Bowie, in particular, would be a huge asset to Reed’s fledgling solo career in the early 1970s, co-producing his 1972 classic ‘Transformer’ and covering many of Reed’s songs live around the same time. It was this patronage that brought Reed to the attention of the record-buying masses in the UK, propelling him to superstar status with songs such as ‘Perfect Day’, ‘Walk On The Wild Side’ and ‘Satellite Of Love’.
Never one to toe the line, Reed turned alienating his fans into an art-form throughout his solo career, with the likes of ‘Metal Machine Music’ – a barrage of guitar feedback and abrasive effects that is now praised and loathed in equal measure – released in 1975 off the back of the chart-friendly ‘Sally Can’t Dance’, which was at that point his most successful and mainstream release. This penchant for the absurd continued right up until Reed’s later years, with his 2011 album with Metallica, ‘Lulu’ widely ridiculed upon its release.
Throughout the 1970s Reed continued to live out the hell-raising lifestyle, but in 1982 he married Sylvia Morales and began to calm, continuing to release new music with varying degrees of success.
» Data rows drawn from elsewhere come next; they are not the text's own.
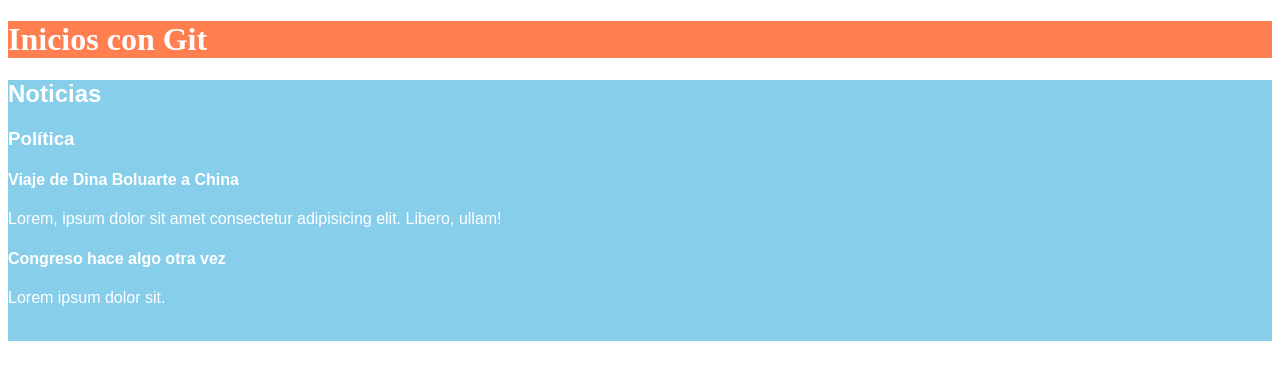
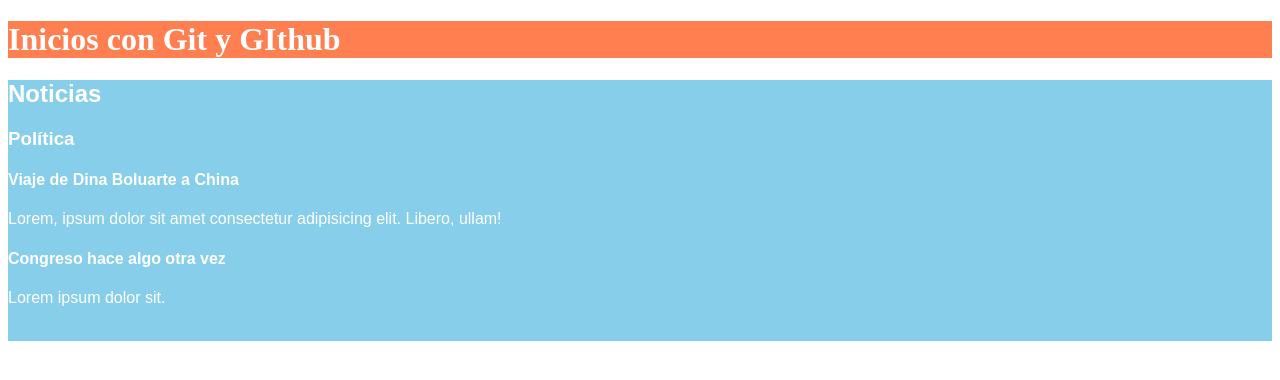
Before and after one commit to jquinteros17/NoticiasGit26, a plain HTML site: page index.html in a window 1280 px wide. Drawn offline with Linux system fonts and the light colour scheme.

Commit message:
Cambio en H1

```diff
--- a/index.html
+++ b/index.html
@@ -8,7 +8,7 @@
 </head>
 <body>
     <header>
-        <h1>Inicios con Git</h1>
+        <h1>Inicios con Git y GIthub</h1>
     </header>
      <main>
         <h2>Noticias</h2>
```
He also reunited with Cale for the first time since The Velvets’ split for ‘Songs For Drella’, a concept album dedicated to Warhol after his death in 1987.
The Velvets reunited properly in the mid 1990s for a successful European tour, and were inducted into the Rock’N’Roll Hall Of Fame in 1996. Meanwhile, Reed continued to live up to his persona for being equal parts enigmatic and difficult – whether by grilling journalists in interviews, or bringing his Tai Chi instructor onstage with him during performances. A multi-artist cover of ‘Perfect Day’, conversely, was a huge mainstream success, reaching Number One in the UK charts in 1997 after being released to raise money for Children In Need.
The turn of the century saw The Velvets and Reed re-introduced to a new generation, thanks to patronage from bands like The Strokes and The Libertines (the latter’s ‘Don’t Look Back Into The Sun’ is a tribute to ‘Ride Into The Sun’, while The Strokes and Reed conducted press interviews together). Antony Hegarty from Antony & The Johnsons was another collaborator, working with Reed on several projects including his 2003 release ‘The Raven’. The album also features contributions from Bowie and Reed’s second wife, the musician and performing artist Laurie Anderson, with whom he had been with since the late 1990s.
A heavy drinker and drug user for years, Reed had a liver transplant in May 2013. Soon after, he announced that he was aiming to get back to work quickly, stating, “I am a triumph of modern medicine,” and adding, “I look forward to being on stage performing, and writing more songs to connect with your hearts and spirits and the universe well into the future.”
It wasn’t to happen. Passionate and unpredictable until the end, one of the final things Reed did in public was to write a huge, sprawling review of Kanye West’s ‘Yeezus’ record, praising it for its “moments of supreme beauty and greatness” while also chastising it for being the “same old shit” elsewhere. But it’s his music that he will be most fondly remembered for – the likes of ‘Sunday Morning’, ‘Heroin’, ‘Venus In Furs’, ‘Pale Blue Eyes’, ‘I’m Waiting For The Man’, ‘Candy Says’, ‘Sweet Jane’, ‘Rock & Roll’, ‘Perfect Day’, ‘Walk On The Wild Side’ and many, many more of his tracks being among the most treasured, covered, praised and revered in all of modern rock music.
Lou Reed died on October 27, 2013. He is survived by his wife Laurie Anderson.